Hi Russell! First of all we would like to say that it is a great honor to have you for this interview. Would you like to start by making a brief introduction to Fuji X Passion readers?
Thank you very much for having me Fuji X Passion. I am a full-time photographer based in Margaret River Western Australia with my beautiful wife Catherine and three amazing kids, Kalani, Tavian and Ayla.
How it all began? Your relationship with Surfing, with Photography and finally, how did you put the two together?
I injured my knee surfing (1999), and instead of just sitting on the lounge I picked up a camera and started taking photos of my mates (surfing). The passion grew from there, surfing had become quite competitive and crowded so being reunited with that feeling of freedom especially when your swimming out alone was more of an incentive than jostling for waves. The learning curve was steep especially at the start being self-taught and using film, so I gradually progressed my camera skills, and I was lucky enough to have 20 years of ocean experience to call upon which I have always said is the hardest skill to learn regarding surf photography. At the moment it’s all reversed again with most of my time spent in the ocean would be surfing with the occasional swim with the camera.
From the moment that your career as a surf photographer was progressing and getting more and more demanding, you had to make a choice between Photography and your job, right? Was it easy to make the decision?
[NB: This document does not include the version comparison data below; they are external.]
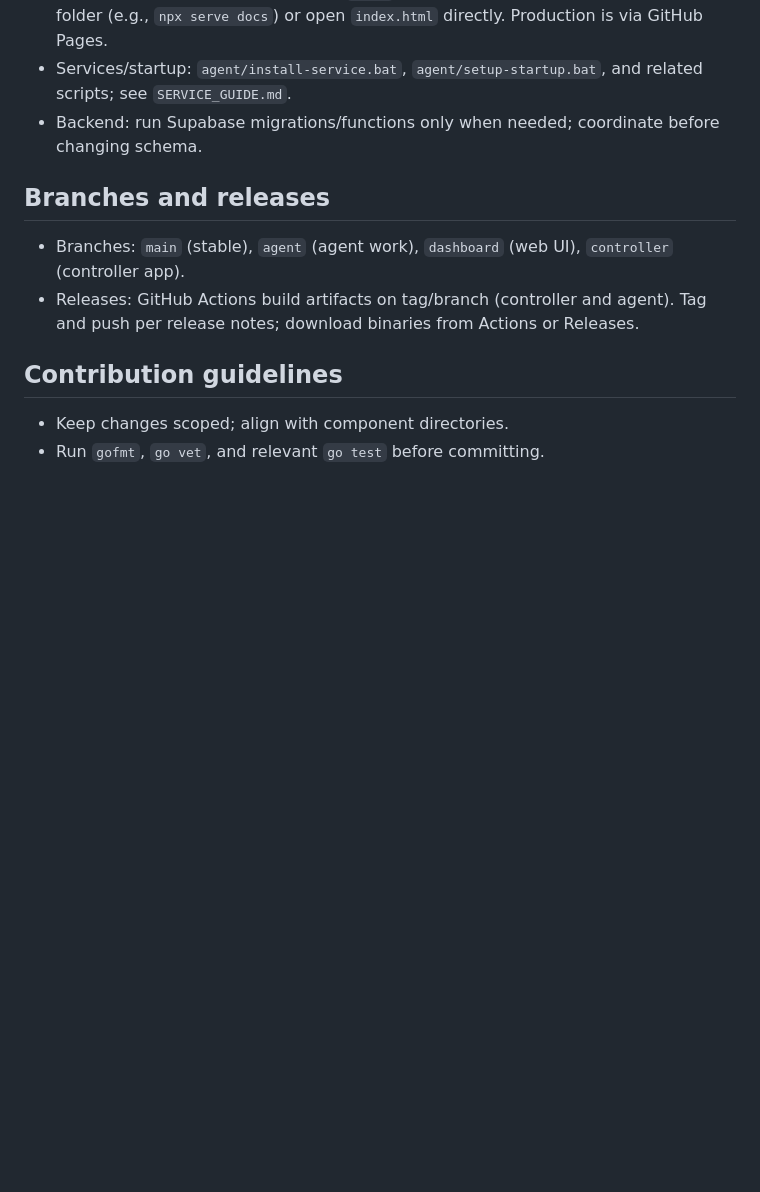
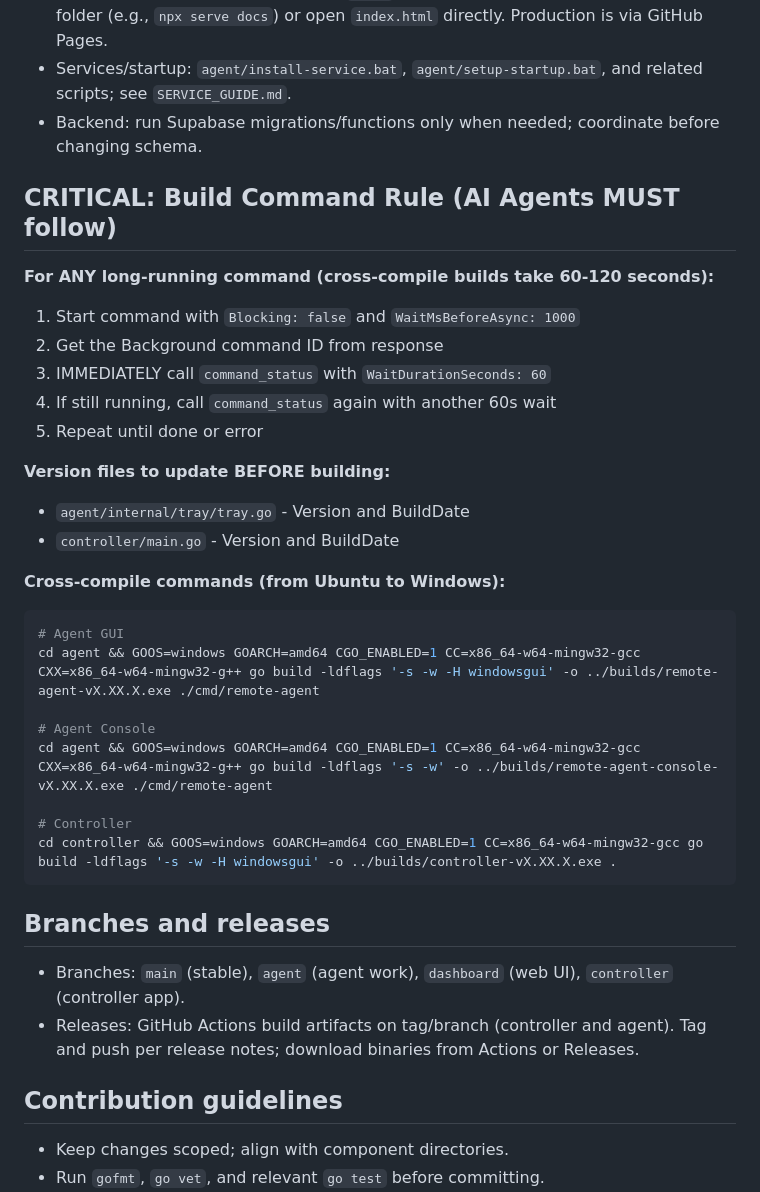
Before and after one commit to stangtennis/Remote, a Markdown page: AGENTS.md, the part around the change. Drawn GitHub-style; blank space fills up the shorter version.

Commit message:
Add build command rule to AGENTS.md
Critical rule for AI agents: use background commands + status checks for builds

````diff
--- a/AGENTS.md
+++ b/AGENTS.md
@@ -36,6 +36,30 @@ Working notes for contributors to the Remote Desktop project (Go + Supabase + We
 - Services/startup: `agent/install-service.bat`, `agent/setup-startup.bat`, and related scripts; see `SERVICE_GUIDE.md`.
 - Backend: run Supabase migrations/functions only when needed; coordinate before changing schema.
 
+## CRITICAL: Build Command Rule (AI Agents MUST follow)
+**For ANY long-running command (cross-compile builds take 60-120 seconds):**
+1. Start command with `Blocking: false` and `WaitMsBeforeAsync: 1000`
+2. Get the Background command ID from response
+3. IMMEDIATELY call `command_status` with `WaitDurationSeconds: 60`
+4. If still running, call `command_status` again with another 60s wait
+5. Repeat until done or error
+
+**Version files to update BEFORE building:**
+- `agent/internal/tray/tray.go` - Version and BuildDate
+- `controller/main.go` - Version and BuildDate
+
+**Cross-compile commands (from Ubuntu to Windows):**
+```bash
+# Agent GUI
+cd agent && GOOS=windows GOARCH=amd64 CGO_ENABLED=1 CC=x86_64-w64-mingw32-gcc CXX=x86_64-w64-mingw32-g++ go build -ldflags '-s -w -H windowsgui' -o ../builds/remote-agent-vX.XX.X.exe ./cmd/remote-agent
+
+# Agent Console
+cd agent && GOOS=windows GOARCH=amd64 CGO_ENABLED=1 CC=x86_64-w64-mingw32-gcc CXX=x86_64-w64-mingw32-g++ go build -ldflags '-s -w' -o ../builds/remote-agent-console-vX.XX.X.exe ./cmd/remote-agent
+
+# Controller
+cd controller && GOOS=windows GOARCH=amd64 CGO_ENABLED=1 CC=x86_64-w64-mingw32-gcc go build -ldflags '-s -w -H windowsgui' -o ../builds/controller-vX.XX.X.exe .
+```
+
 ## Branches and releases
 - Branches: `main` (stable), `agent` (agent work), `dashboard` (web UI), `controller` (controller app).
 - Releases: GitHub Actions build artifacts on tag/branch (controller and agent). Tag and push per release notes; download binaries from Actions or Releases.
````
It was a very tough decision to give up a job that I enjoyed (fire and rescue) and make photography my full-time work. On the one hand I had a rewarding career that paid the bills every week and on the other photography gave me a sense of freedom and creativity that the fire brigade could not provide. I have always said to my kids if you put in 100% and it does not work out it’s not a failure, it’s a life lesson to take in the future, all I had to do in the end is listen to my advice, actions are louder than words.
Being a Firefighter, could we say that you feel attraction for everything that involves danger? 🙂
I don’t see it as dangerous, I see it more as a calculated risk based on skill level, knowledge, training for different scenarios, experience etc. I take that same mindset into my surf photography, especially when swimming in larger seas. My good mate always says “you don’t become a black belt overnight” it’s great advice when you apply it to what some people may consider dangerous situations.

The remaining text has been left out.